### Your task
Which lines hold the string "Example"? Copy each of them from the material below.

### Records

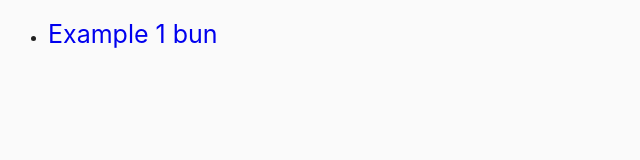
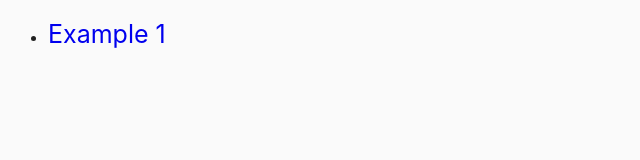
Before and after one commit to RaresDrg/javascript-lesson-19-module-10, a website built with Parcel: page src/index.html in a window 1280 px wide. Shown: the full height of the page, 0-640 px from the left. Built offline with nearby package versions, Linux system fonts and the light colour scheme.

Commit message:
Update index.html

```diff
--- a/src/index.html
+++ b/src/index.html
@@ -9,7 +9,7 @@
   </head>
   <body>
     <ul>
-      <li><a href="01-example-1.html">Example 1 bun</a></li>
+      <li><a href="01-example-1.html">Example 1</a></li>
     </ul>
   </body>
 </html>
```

### Result
-      <li><a href="01-example-1.html">Example 1 bun</a></li>
+      <li><a href="01-example-1.html">Example 1</a></li>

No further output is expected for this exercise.